Problem description:
Among the lines below, take the one holding "Admin dashboard (admin-only)", the one holding "Looking For posts", and all lines between them. Set them down exactly.

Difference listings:

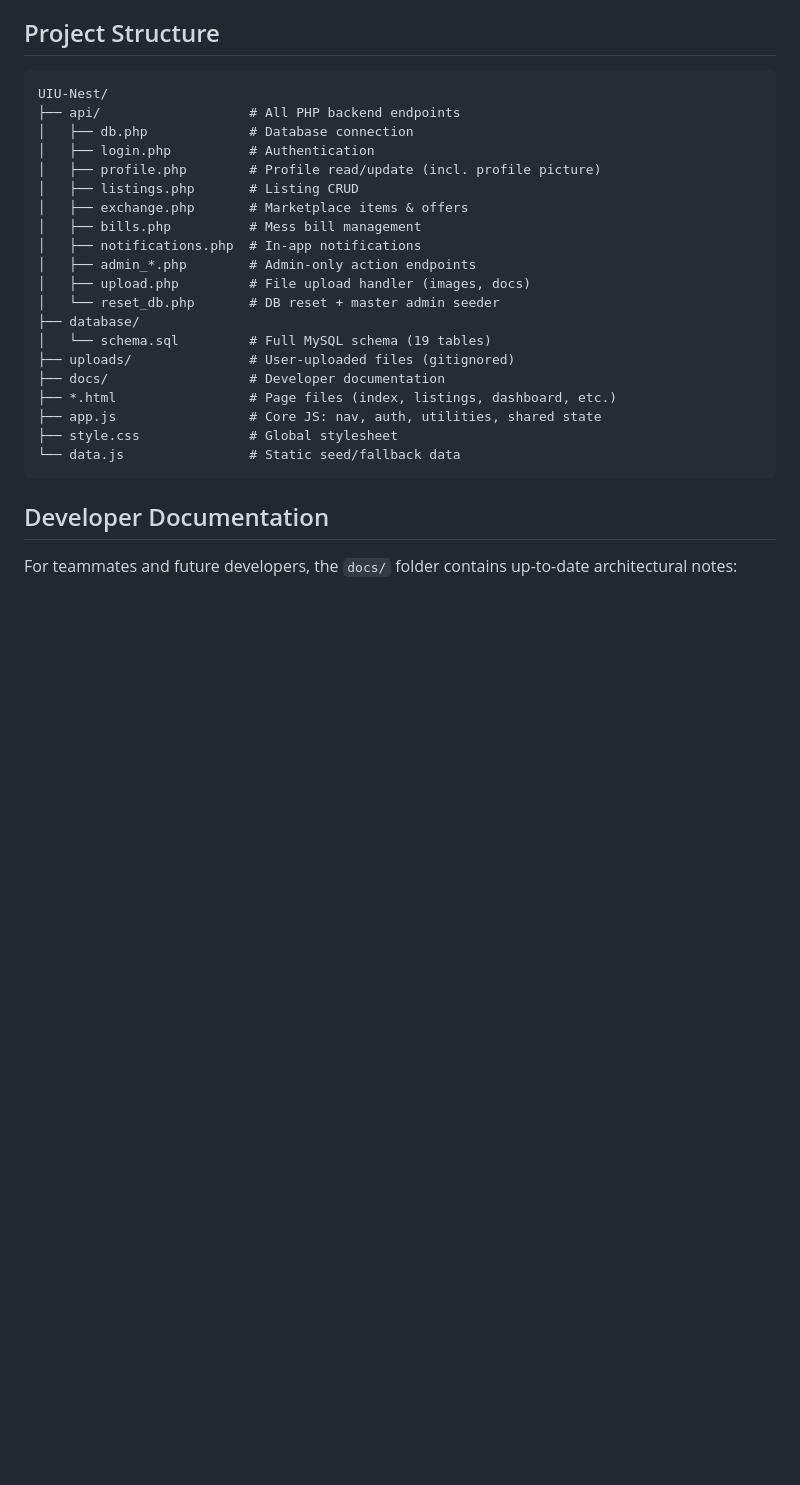
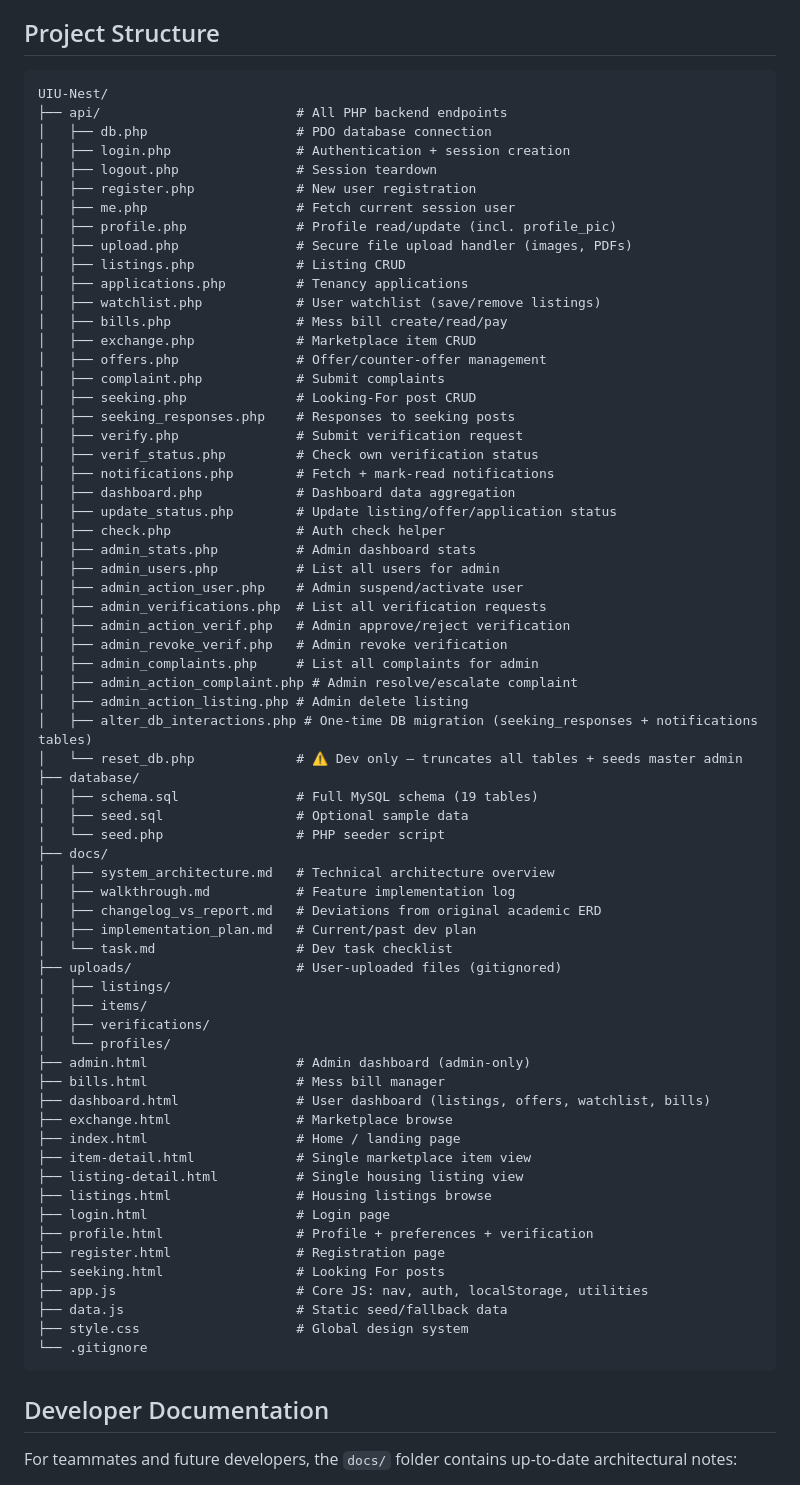
Before and after one commit to SpicyFalcon619/UIUNest, a Markdown page: README.md, the part around the change. Rendered like a GitHub page; blank space fills up the shorter version.

Commit message:
docs: update README with accurate project structure

````diff
--- a/README.md
+++ b/README.md
@@ -76,25 +76,71 @@ The schema includes a `reset_db.php` utility that seeds the master admin:
 
 ```
 UIU-Nest/
-├── api/                   # All PHP backend endpoints
-│   ├── db.php             # Database connection
-│   ├── login.php          # Authentication
-│   ├── profile.php        # Profile read/update (incl. profile picture)
-│   ├── listings.php       # Listing CRUD
-│   ├── exchange.php       # Marketplace items & offers
-│   ├── bills.php          # Mess bill management
-│   ├── notifications.php  # In-app notifications
-│   ├── admin_*.php        # Admin-only action endpoints
-│   ├── upload.php         # File upload handler (images, docs)
-│   └── reset_db.php       # DB reset + master admin seeder
+├── api/                         # All PHP backend endpoints
+│   ├── db.php                   # PDO database connection
+│   ├── login.php                # Authentication + session creation
+│   ├── logout.php               # Session teardown
+│   ├── register.php             # New user registration
+│   ├── me.php                   # Fetch current session user
+│   ├── profile.php              # Profile read/update (incl. profile_pic)
+│   ├── upload.php               # Secure file upload handler (images, PDFs)
+│   ├── listings.php             # Listing CRUD
+│   ├── applications.php         # Tenancy applications
+│   ├── watchlist.php            # User watchlist (save/remove listings)
+│   ├── bills.php                # Mess bill create/read/pay
+│   ├── exchange.php             # Marketplace item CRUD
+│   ├── offers.php               # Offer/counter-offer management
+│   ├── complaint.php            # Submit complaints
+│   ├── seeking.php              # Looking-For post CRUD
+│   ├── seeking_responses.php    # Responses to seeking posts
+│   ├── verify.php               # Submit verification request
+│   ├── verif_status.php         # Check own verification status
+│   ├── notifications.php        # Fetch + mark-read notifications
+│   ├── dashboard.php            # Dashboard data aggregation
+│   ├── update_status.php        # Update listing/offer/application status
+│   ├── check.php                # Auth check helper
+│   ├── admin_stats.php          # Admin dashboard stats
+│   ├── admin_users.php          # List all users for admin
+│   ├── admin_action_user.php    # Admin suspend/activate user
+│   ├── admin_verifications.php  # List all verification requests
+│   ├── admin_action_verif.php   # Admin approve/reject verification
+│   ├── admin_revoke_verif.php   # Admin revoke verification
+│   ├── admin_complaints.php     # List all complaints for admin
+│   ├── admin_action_complaint.php # Admin resolve/escalate complaint
+│   ├── admin_action_listing.php # Admin delete listing
+│   ├── alter_db_interactions.php # One-time DB migration (seeking_responses + notifications tables)
+│   └── reset_db.php             # ⚠️ Dev only — truncates all tables + seeds master admin
 ├── database/
-│   └── schema.sql         # Full MySQL schema (19 tables)
-├── uploads/               # User-uploaded files (gitignored)
-├── docs/                  # Developer documentation
-├── *.html                 # Page files (index, listings, dashboard, etc.)
-├── app.js                 # Core JS: nav, auth, utilities, shared state
-├── style.css              # Global stylesheet
-└── data.js                # Static seed/fallback data
+│   ├── schema.sql               # Full MySQL schema (19 tables)
+│   ├── seed.sql                 # Optional sample data
+│   └── seed.php                 # PHP seeder script
+├── docs/
+│   ├── system_architecture.md   # Technical architecture overview
+│   ├── walkthrough.md           # Feature implementation log
+│   ├── changelog_vs_report.md   # Deviations from original academic ERD
+│   ├── implementation_plan.md   # Current/past dev plan
+│   └── task.md                  # Dev task checklist
+├── uploads/                     # User-uploaded files (gitignored)
+│   ├── listings/
+│   ├── items/
+│   ├── verifications/
+│   └── profiles/
+├── admin.html                   # Admin dashboard (admin-only)
+├── bills.html                   # Mess bill manager
+├── dashboard.html               # User dashboard (listings, offers, watchlist, bills)
+├── exchange.html                # Marketplace browse
+├── index.html                   # Home / landing page
+├── item-detail.html             # Single marketplace item view
+├── listing-detail.html          # Single housing listing view
+├── listings.html                # Housing listings browse
+├── login.html                   # Login page
+├── profile.html                 # Profile + preferences + verification
+├── register.html                # Registration page
+├── seeking.html                 # Looking For posts
+├── app.js                       # Core JS: nav, auth, localStorage, utilities
+├── data.js                      # Static seed/fallback data
+├── style.css                    # Global design system
+└── .gitignore
 ```
 
 ## Developer Documentation
````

Output for this task:
+├── admin.html                   # Admin dashboard (admin-only)
+├── bills.html                   # Mess bill manager
+├── dashboard.html               # User dashboard (listings, offers, watchlist, bills)
+├── exchange.html                # Marketplace browse
+├── index.html                   # Home / landing page
+├── item-detail.html             # Single marketplace item view
+├── listing-detail.html          # Single housing listing view
+├── listings.html                # Housing listings browse
+├── login.html                   # Login page
+├── profile.html                 # Profile + preferences + verification
+├── register.html                # Registration page
+├── seeking.html                 # Looking For posts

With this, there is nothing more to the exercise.